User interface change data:
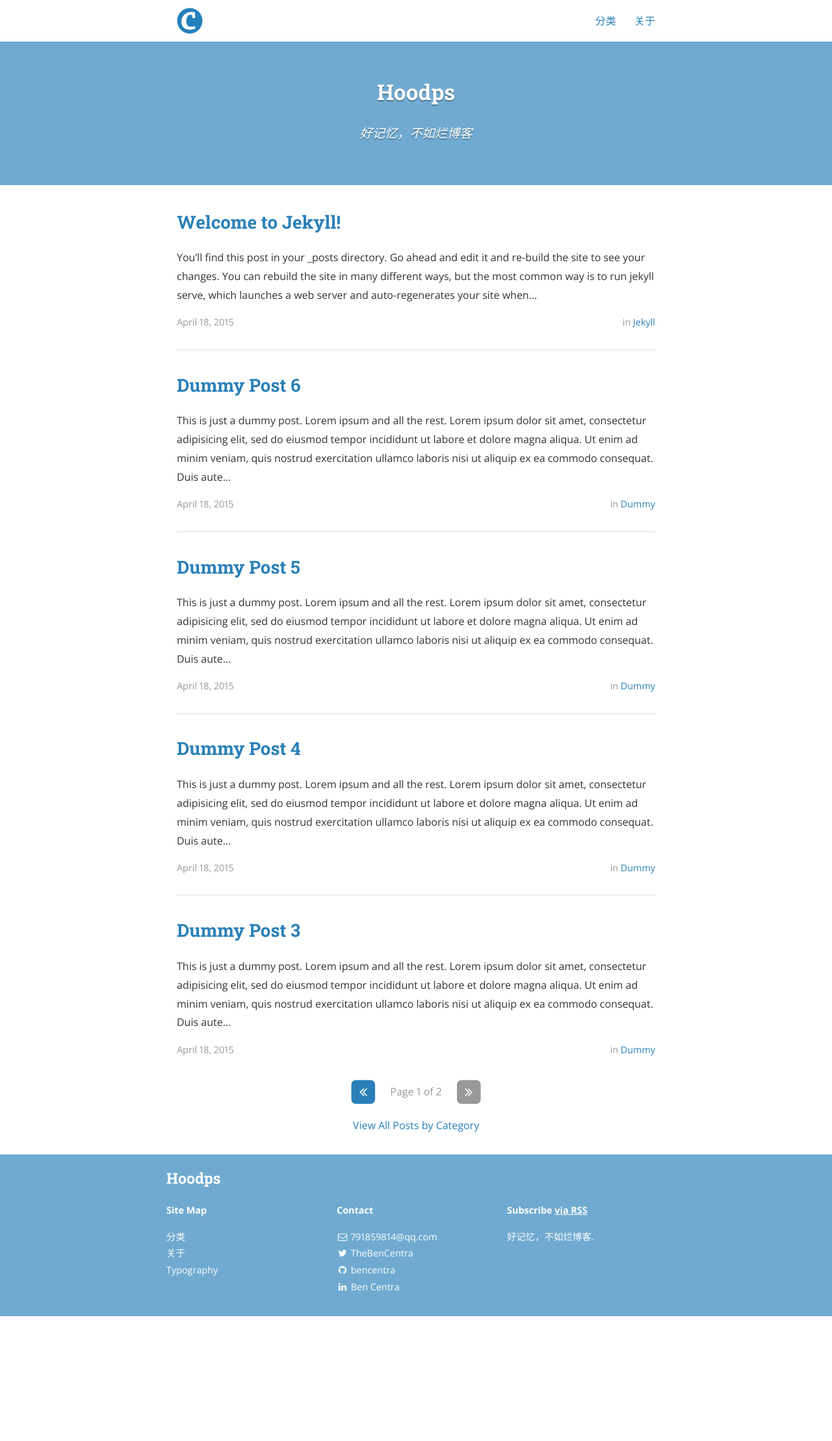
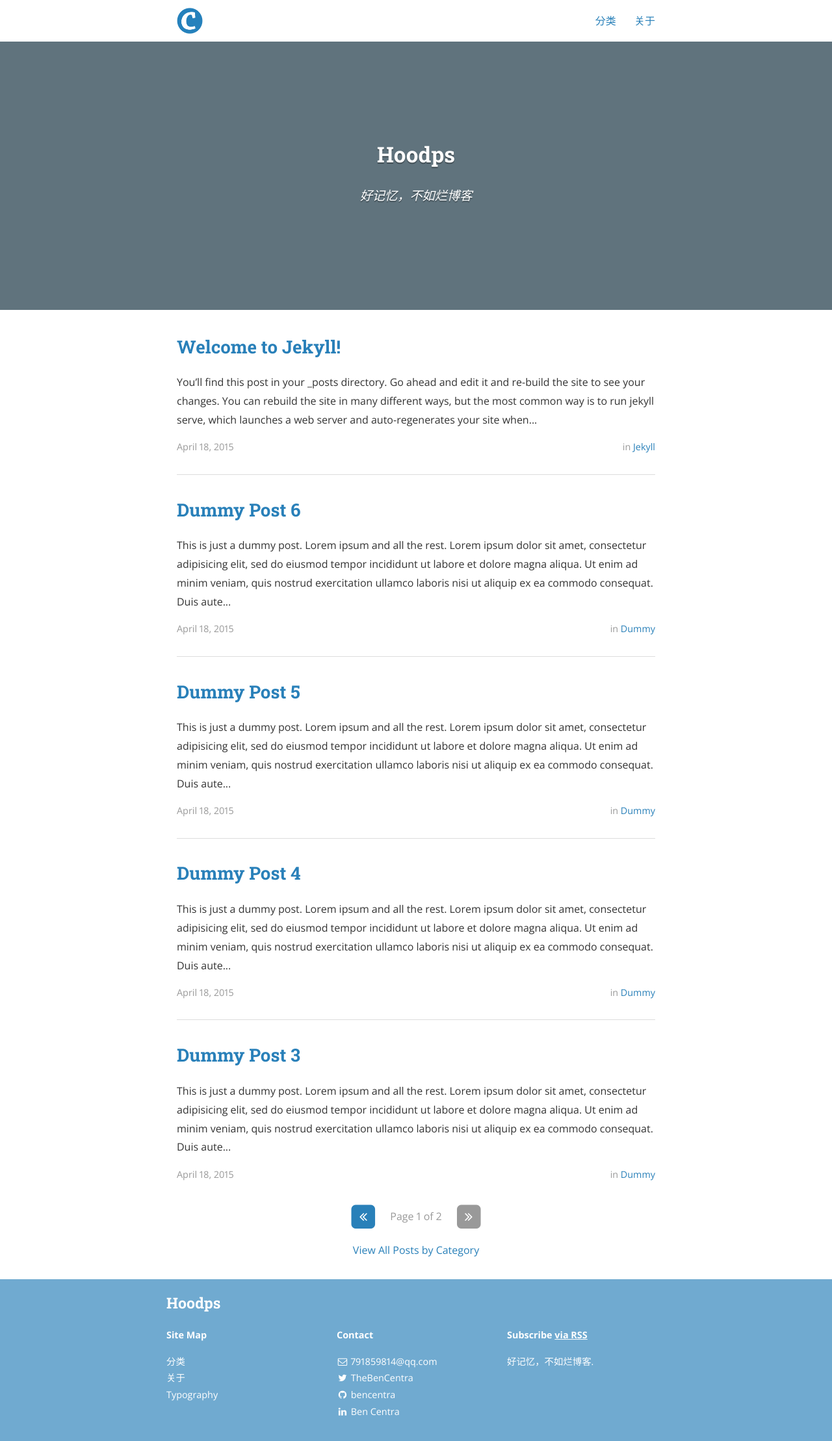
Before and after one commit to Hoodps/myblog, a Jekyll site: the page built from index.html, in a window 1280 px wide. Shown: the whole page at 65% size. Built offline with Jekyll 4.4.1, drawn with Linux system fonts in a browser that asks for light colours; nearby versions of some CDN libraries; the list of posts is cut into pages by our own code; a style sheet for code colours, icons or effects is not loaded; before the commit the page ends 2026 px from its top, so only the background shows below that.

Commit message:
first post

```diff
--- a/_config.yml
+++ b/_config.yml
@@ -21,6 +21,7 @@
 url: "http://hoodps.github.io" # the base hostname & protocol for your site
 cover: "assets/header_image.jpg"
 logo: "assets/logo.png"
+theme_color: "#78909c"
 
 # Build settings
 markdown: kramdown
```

# [Exercise aim]
Repeat all of the entries word for word, but omit the pictures.

# [Reply to the task]
Before and after one commit to Hoodps/myblog, a Jekyll site: the page built from index.html, in a window 1280 px wide. Shown: the whole page at 65% size. Built offline with Jekyll 4.4.1, drawn with Linux system fonts in a browser that asks for light colours; nearby versions of some CDN libraries; the list of posts is cut into pages by our own code; a style sheet for code colours, icons or effects is not loaded; before the commit the page ends 2026 px from its top, so only the background shows below that.

Commit message:
first post

```diff
--- a/_config.yml
+++ b/_config.yml
@@ -21,6 +21,7 @@
 url: "http://hoodps.github.io" # the base hostname & protocol for your site
 cover: "assets/header_image.jpg"
 logo: "assets/logo.png"
+theme_color: "#78909c"
 
 # Build settings
 markdown: kramdown
```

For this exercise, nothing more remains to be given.